(Items listed in a dataset)

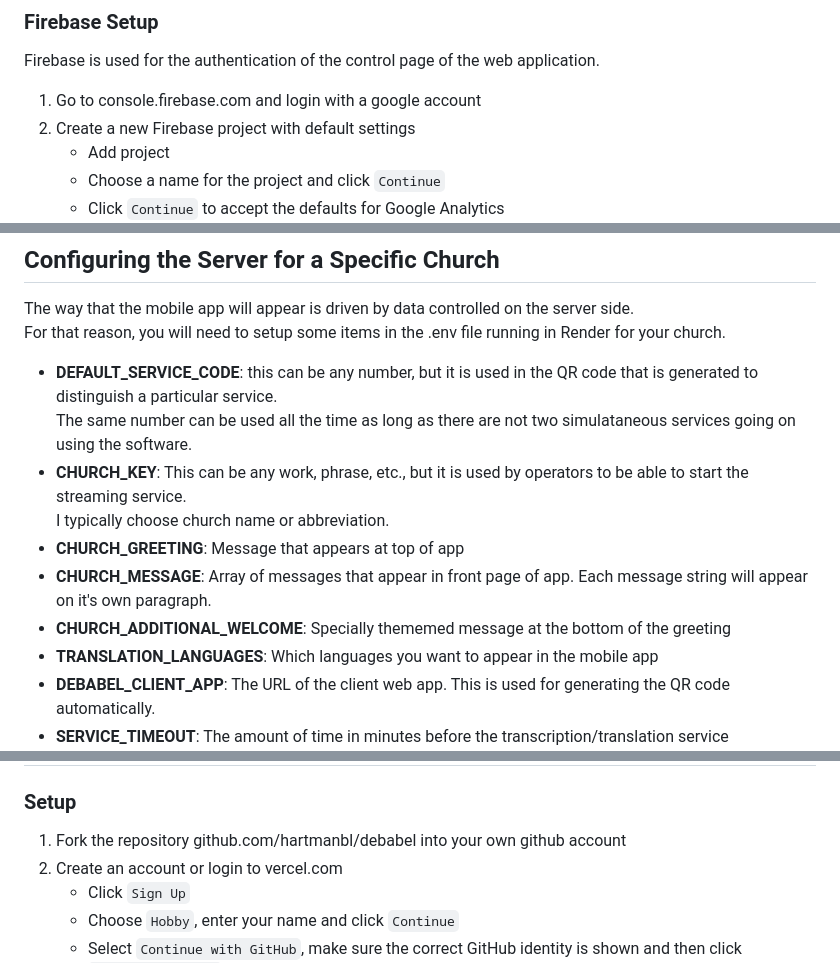
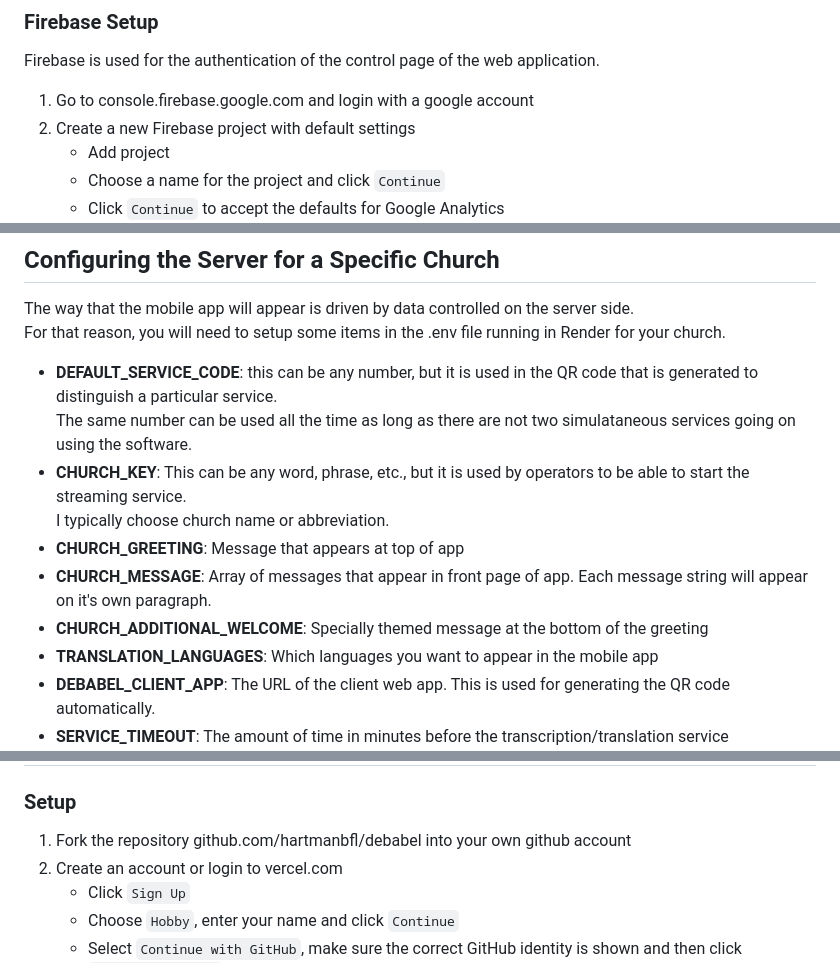
Before and after one commit to hartmanbfl/transcript-translate-server, a Markdown page: README.md, 3 parts joined by grey strips. Rendered like a GitHub page.

Commit message:
Minor corrections to README.md (#11)

```diff
--- a/README.md
+++ b/README.md
@@ -20,7 +20,7 @@ Note:  you can test with the free version of Google Translate by setting the env
 
 ### Firebase Setup
 Firebase is used for the authentication of the control page of the web application.
-1.  Go to console.firebase.com and login with a google account
+1.  Go to console.firebase.google.com and login with a google account
 2.  Create a new Firebase project with default settings
     - Add project
     - Choose a name for the project and click `Continue`
@@ -125,11 +125,11 @@ The way that the mobile app will appear is driven by data controlled on the serv
 For that reason, you will need to setup some items in the .env file running in Render for your church.
 - **DEFAULT_SERVICE_CODE**: this can be any number, but it is used in the QR code that is generated to distinguish a particular service.
    The same number can be used all the time as long as there are not two simulataneous services going on using the software.
-- **CHURCH_KEY**: This can be any work, phrase, etc., but it is used by operators to be able to start the streaming service.
+- **CHURCH_KEY**: This can be any word, phrase, etc., but it is used by operators to be able to start the streaming service.
    I typically choose church name or abbreviation.
 - **CHURCH_GREETING**: Message that appears at top of app
 - **CHURCH_MESSAGE**: Array of messages that appear in front page of app.  Each message string will appear on it's own paragraph.
-- **CHURCH_ADDITIONAL_WELCOME**: Specially thememed message at the bottom of the greeting
+- **CHURCH_ADDITIONAL_WELCOME**: Specially themed message at the bottom of the greeting
 - **TRANSLATION_LANGUAGES**: Which languages you want to appear in the mobile app
 - **DEBABEL_CLIENT_APP**: The URL of the client web app.  This is used for generating the QR code automatically.
 - **SERVICE_TIMEOUT**: The amount of time in minutes before the transcription/translation service automatically
@@ -164,7 +164,7 @@ Render environment variables.  Here are the steps for adding it:
 # DeBabel Mobile Web Application
 
 ### Setup
-1.  Fork the repository github.com/hartmanbl/debabel into your own github account
+1.  Fork the repository github.com/hartmanbfl/debabel into your own github account
 2.  Create an account or login to vercel.com
     - Click `Sign Up`
     - Choose `Hobby`, enter your name and click `Continue`
```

## [Aim of the exercise]
Each line carrying the string "used" should be copied out from the entries.

## [Exercise answer]
 Firebase is used for the authentication of the control page of the web application.
 - **DEFAULT_SERVICE_CODE**: this can be any number, but it is used in the QR code that is generated to distinguish a particular service.
    The same number can be used all the time as long as there are not two simulataneous services going on using the software.
-- **CHURCH_KEY**: This can be any work, phrase, etc., but it is used by operators to be able to start the streaming service.
+- **CHURCH_KEY**: This can be any word, phrase, etc., but it is used by operators to be able to start the streaming service.
 - **DEBABEL_CLIENT_APP**: The URL of the client web app.  This is used for generating the QR code automatically.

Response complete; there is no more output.